(Data extracted from a collection)
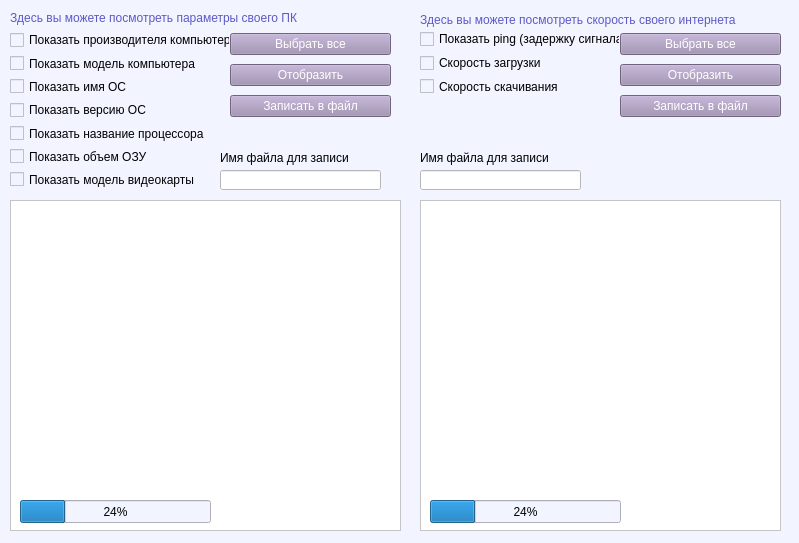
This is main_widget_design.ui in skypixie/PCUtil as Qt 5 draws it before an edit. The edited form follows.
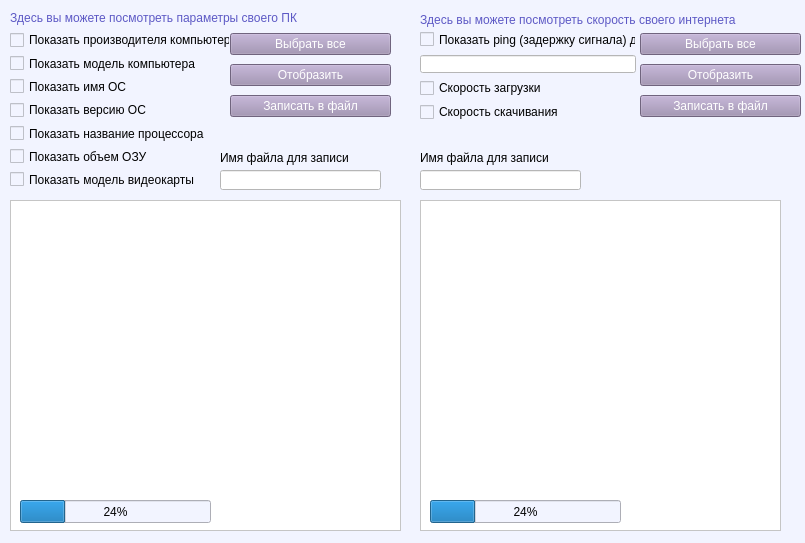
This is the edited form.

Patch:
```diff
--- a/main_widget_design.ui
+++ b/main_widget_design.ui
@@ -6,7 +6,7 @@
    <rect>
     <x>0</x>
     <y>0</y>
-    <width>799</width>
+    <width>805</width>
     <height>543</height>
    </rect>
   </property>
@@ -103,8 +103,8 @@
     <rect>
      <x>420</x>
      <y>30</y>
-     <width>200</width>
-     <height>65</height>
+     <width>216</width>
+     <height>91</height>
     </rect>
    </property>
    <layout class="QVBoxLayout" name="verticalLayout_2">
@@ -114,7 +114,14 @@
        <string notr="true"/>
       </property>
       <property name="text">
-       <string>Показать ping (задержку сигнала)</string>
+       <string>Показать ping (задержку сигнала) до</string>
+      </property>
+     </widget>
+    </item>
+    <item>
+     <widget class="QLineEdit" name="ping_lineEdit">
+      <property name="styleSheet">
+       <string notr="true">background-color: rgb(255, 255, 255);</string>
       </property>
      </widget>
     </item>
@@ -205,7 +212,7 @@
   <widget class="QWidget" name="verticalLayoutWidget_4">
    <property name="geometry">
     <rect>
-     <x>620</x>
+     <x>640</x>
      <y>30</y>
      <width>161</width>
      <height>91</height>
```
* * *
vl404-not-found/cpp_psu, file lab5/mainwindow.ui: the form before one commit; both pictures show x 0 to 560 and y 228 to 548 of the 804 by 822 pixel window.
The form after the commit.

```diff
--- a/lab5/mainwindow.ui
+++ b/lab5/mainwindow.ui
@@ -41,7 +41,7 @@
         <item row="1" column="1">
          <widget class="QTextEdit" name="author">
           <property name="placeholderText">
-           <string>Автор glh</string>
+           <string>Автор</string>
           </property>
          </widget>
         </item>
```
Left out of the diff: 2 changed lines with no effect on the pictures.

◆ TRY IT ◆
A line belongs in the answer if it contains the word "name"; copy every such line from the data above.

◆ SOLUTION ◆
    <layout class="QVBoxLayout" name="verticalLayout_2">
       <property name="text">
+     <widget class="QLineEdit" name="ping_lineEdit">
+      <property name="styleSheet">
   <widget class="QWidget" name="verticalLayoutWidget_4">
    <property name="geometry">
          <widget class="QTextEdit" name="author">
           <property name="placeholderText">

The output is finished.